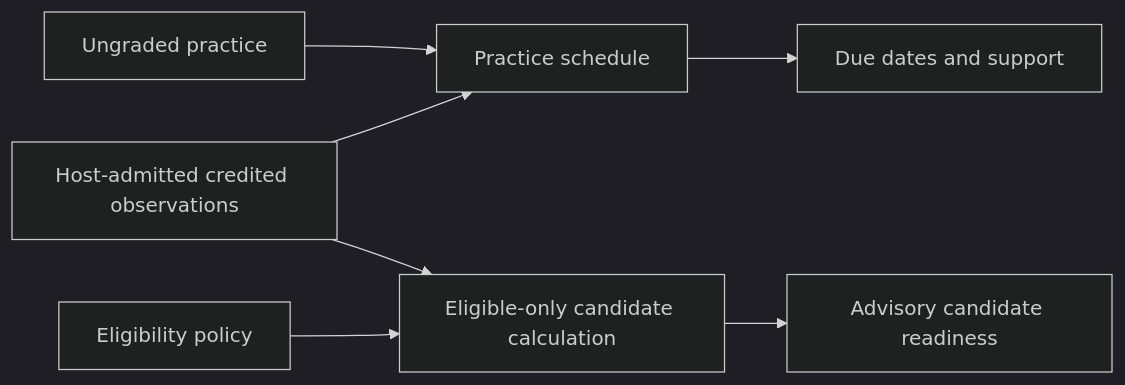
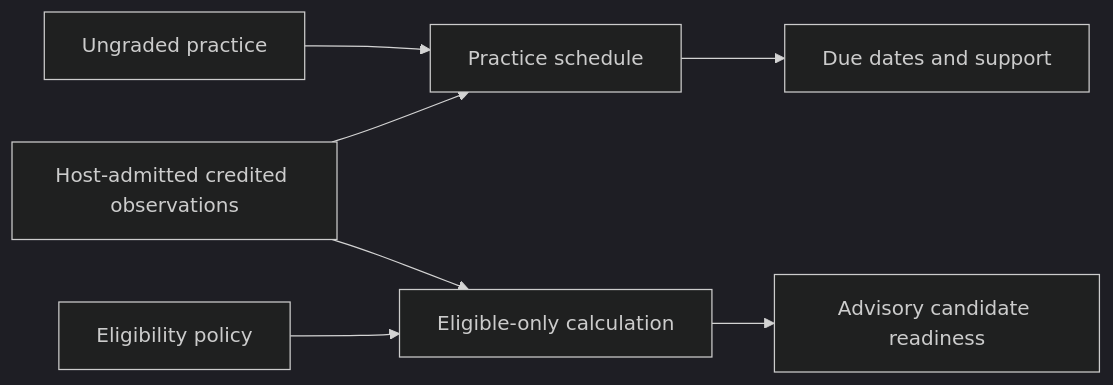
Before and after one commit to 0xbuffdev/retention: the third of 3 diagrams in README.md, drawn with Mermaid (dark theme). The commit also changed other lines of this file, not shown here.

````diff
--- a/README.md
+++ b/README.md
@@ -101,9 +102,9 @@
 ```mermaid
 flowchart LR
     P["Ungraded practice"] --> S["Practice schedule"]
     A["Host-admitted credited observations"] --> S
-    A --> C["Eligible-only candidate calculation"]
+    A --> C["Eligible-only calculation"]
     K["Eligibility policy"] --> C
     S --> D["Due dates and support"]
     C --> R["Advisory candidate readiness"]
 ```
````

__Task brief__: A faithful copy of the data is required: each word kept, each picture omitted.

__Reply to the task__:
Before and after one commit to 0xbuffdev/retention: the third of 3 diagrams in README.md, drawn with Mermaid (dark theme). The commit also changed other lines of this file, not shown here.

````diff
--- a/README.md
+++ b/README.md
@@ -101,9 +102,9 @@
 ```mermaid
 flowchart LR
     P["Ungraded practice"] --> S["Practice schedule"]
     A["Host-admitted credited observations"] --> S
-    A --> C["Eligible-only candidate calculation"]
+    A --> C["Eligible-only calculation"]
     K["Eligibility policy"] --> C
     S --> D["Due dates and support"]
     C --> R["Advisory candidate readiness"]
 ```
````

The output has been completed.